There he was again Saturday, telling viewers about President Trump's official remarks regarding Thanksgiving and Trump's response to a reporter's question about the holiday. Sharpton being Sharpton, the results were predictably goofy. But since it was shortly after 5 p.m. on the Saturday of Thanksgiving weekend, only the hardcore Kool-Aid chuggers who comprise MSNBC's core audience were watching.
Here's Sharpton setting up his premise --
SHARPTON: In his official Thanksgiving speech the president said he was thankful for military personnel and America's first responders. But here's what his first thought was when a reporter asked him the question. Listen --

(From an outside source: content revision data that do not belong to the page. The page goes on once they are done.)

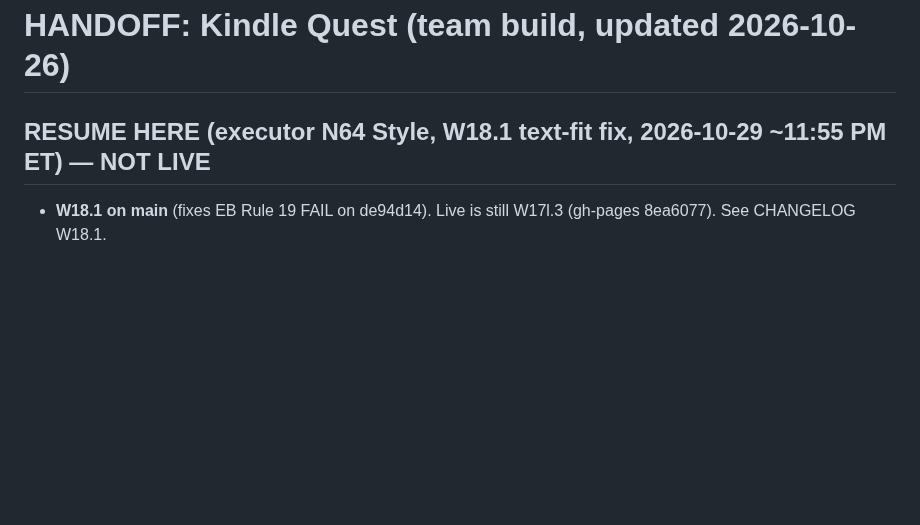
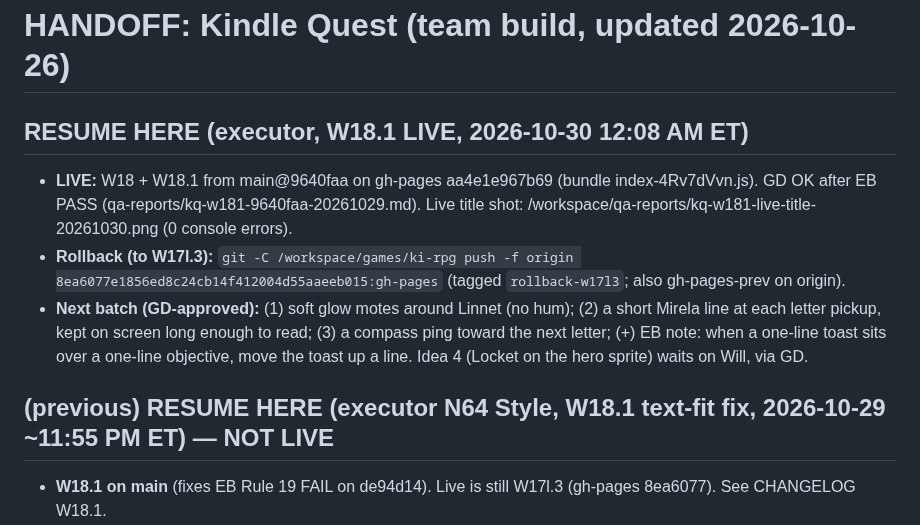
Before and after one commit to unclebill-spec/ki-quest, a Markdown page: HANDOFF.md, the part around the change. Drawn GitHub-style; blank space fills up the shorter version.

Commit message:
docs: W18.1 LIVE (gh-pages aa4e1e9), rollback, next batch

```diff
--- a/HANDOFF.md
+++ b/HANDOFF.md
@@ -1,5 +1,10 @@
 # HANDOFF: Kindle Quest (team build, updated 2026-10-26)
-## RESUME HERE (executor N64 Style, W18.1 text-fit fix, 2026-10-29 ~11:55 PM ET) — NOT LIVE
+## RESUME HERE (executor, W18.1 LIVE, 2026-10-30 12:08 AM ET)
+- **LIVE:** W18 + W18.1 from main@9640faa on gh-pages aa4e1e967b69 (bundle index-4Rv7dVvn.js). GD OK after EB PASS (qa-reports/kq-w181-9640faa-20261029.md). Live title shot: /workspace/qa-reports/kq-w181-live-title-20261030.png (0 console errors).
+- **Rollback (to W17l.3):** `git -C /workspace/games/ki-rpg push -f origin 8ea6077e1856ed8c24cb14f412004d55aaeeb015:gh-pages` (tagged `rollback-w17l3`; also gh-pages-prev on origin).
+- **Next batch (GD-approved):** (1) soft glow motes around Linnet (no hum); (2) a short Mirela line at each letter pickup, kept on screen long enough to read; (3) a compass ping toward the next letter; (+) EB note: when a one-line toast sits over a one-line objective, move the toast up a line. Idea 4 (Locket on the hero sprite) waits on Will, via GD.
+
+## (previous) RESUME HERE (executor N64 Style, W18.1 text-fit fix, 2026-10-29 ~11:55 PM ET) — NOT LIVE
 - **W18.1 on main** (fixes EB Rule 19 FAIL on de94d14). Live is still W17l.3 (gh-pages 8ea6077). See CHANGELOG W18.1.
 - The letter toast and objective line wrap (src/textfit.ts, draw.ts, areas/art.ts). Wording unchanged. combat/sprites.ts reverted (Linnet doesn't need it). locket.mjs now checks the Locket count and text fit.
 - Screenshots: /workspace/qa-reports/kq-w181-shots/ (Pixel 7 landscape + portrait, 1280x720; all 4 presets for letter 4). Portrait shows the existing "Turn your phone sideways" overlay.
```
Also changed, not shown: CHANGELOG.md (+2 -2 lines).
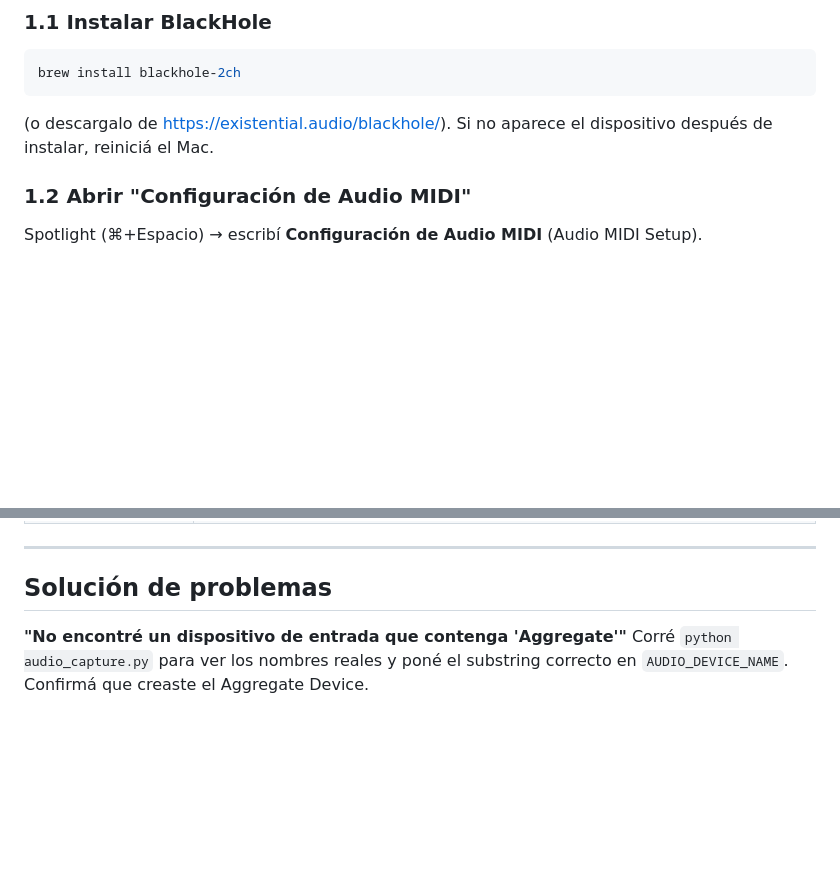
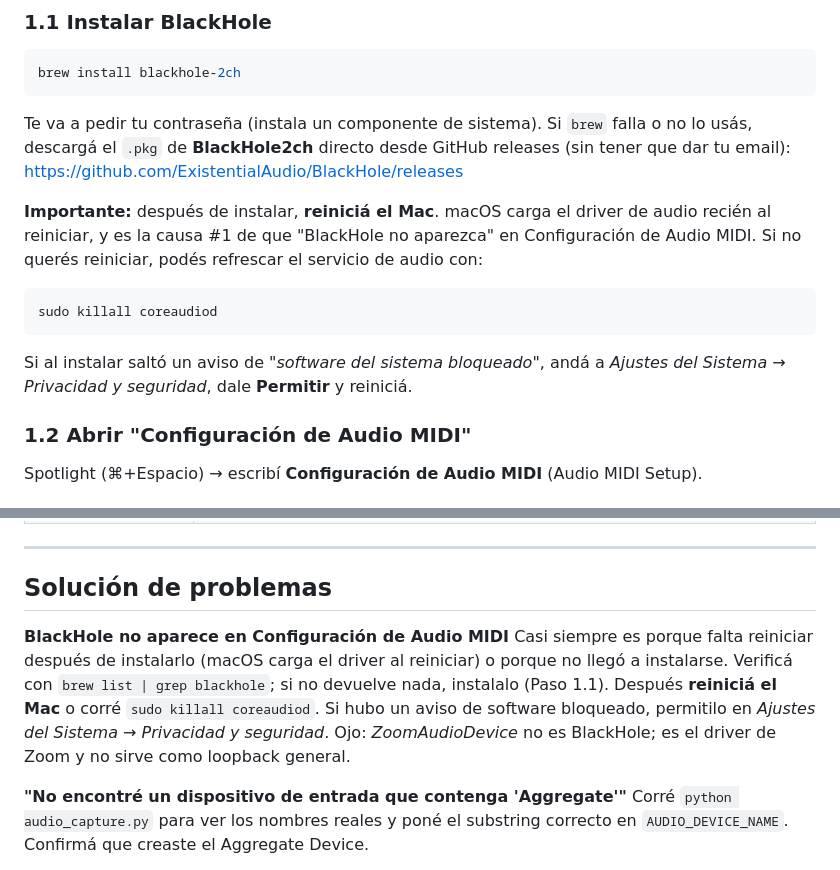
Before and after one commit to matias-gentile/muesli, a Markdown page: README.md, 2 parts joined by grey strips. Rendered like a GitHub page; blank space fills up the shorter version.

Commit message:
README: instalación de BlackHole (reinicio, releases de GitHub) y troubleshooting de 'no aparece'

````diff
--- a/README.md
+++ b/README.md
@@ -55,8 +55,19 @@ interno por el que pasa el sonido.
 ```bash
 brew install blackhole-2ch
 ```
-(o descargalo de https://existential.audio/blackhole/). Si no aparece el
-dispositivo después de instalar, reiniciá el Mac.
+Te va a pedir tu contraseña (instala un componente de sistema). Si `brew` falla o
+no lo usás, descargá el `.pkg` de **BlackHole2ch** directo desde GitHub releases
+(sin tener que dar tu email): https://github.com/ExistentialAudio/BlackHole/releases
+
+**Importante:** después de instalar, **reiniciá el Mac**. macOS carga el driver de
+audio recién al reiniciar, y es la causa #1 de que "BlackHole no aparezca" en
+Configuración de Audio MIDI. Si no querés reiniciar, podés refrescar el servicio
+de audio con:
+```bash
+sudo killall coreaudiod
+```
+Si al instalar saltó un aviso de *"software del sistema bloqueado"*, andá a
+*Ajustes del Sistema → Privacidad y seguridad*, dale **Permitir** y reiniciá.
 
 ### 1.2 Abrir "Configuración de Audio MIDI"
 Spotlight (⌘+Espacio) → escribí **Configuración de Audio MIDI** (Audio MIDI Setup).
@@ -145,6 +156,15 @@ para Python). Si lo negaste, activalo ahí y reiniciá la app.
 
 ## Solución de problemas
 
+**BlackHole no aparece en Configuración de Audio MIDI**
+Casi siempre es porque falta reiniciar después de instalarlo (macOS carga el
+driver al reiniciar) o porque no llegó a instalarse. Verificá con
+`brew list | grep blackhole`; si no devuelve nada, instalalo (Paso 1.1). Después
+**reiniciá el Mac** o corré `sudo killall coreaudiod`. Si hubo un aviso de
+software bloqueado, permitilo en *Ajustes del Sistema → Privacidad y seguridad*.
+Ojo: *ZoomAudioDevice* no es BlackHole; es el driver de Zoom y no sirve como
+loopback general.
+
 **"No encontré un dispositivo de entrada que contenga 'Aggregate'"**
 Corré `python audio_capture.py` para ver los nombres reales y poné el substring
 correcto en `AUDIO_DEVICE_NAME`. Confirmá que creaste el Aggregate Device.
````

REPORTER (OFF CAMERA): What are you most thankful for, Mr. President?
TRUMP: For having a great family and for having made a tremendous difference in this country. I've made a tremendous difference in the country. This country is so much stronger now than it was when I took office that you wouldn't believe it. And, I mean, you see it but so much stronger, the people can't even believe it.
SHARPTON: Paul (addressing one of his guests, MSNBC legal analyst Paul Butler), I didn't want to quote him, I wanted people to see I wasn't making it up -- he's most thankful about what he's done. I mean, this, you don't even have to repeat it to understand that this man, narcissism is probably too polite a term.
Meanwhile, incoherent is a perfectly apt word -- not "term" -- to describe what passes for reasoning from Sharpton.
It's not just that Sharpton misquotes Trump, claiming that Trump's "first thought" in response to the reporter's question was to tout his accomplishments as president -- while leaving out the first thing that Trump actually said he was thankful for, "having a great family." Sharpton couldn't even be bothered citing Trump's remark about his family and dismissing it as predictable boilerplate, as might be expected of an opponent acting in good faith.
What elevates this to Sharpton comedy gold is "the Rev" telling his audience he doesn't want to quote Trump because people might suspect he was "making it up" -- gee, why would anyone think that? -- followed by Sharpton demonstrating why he can't be trusted to convey what people who don't share his politics actually say.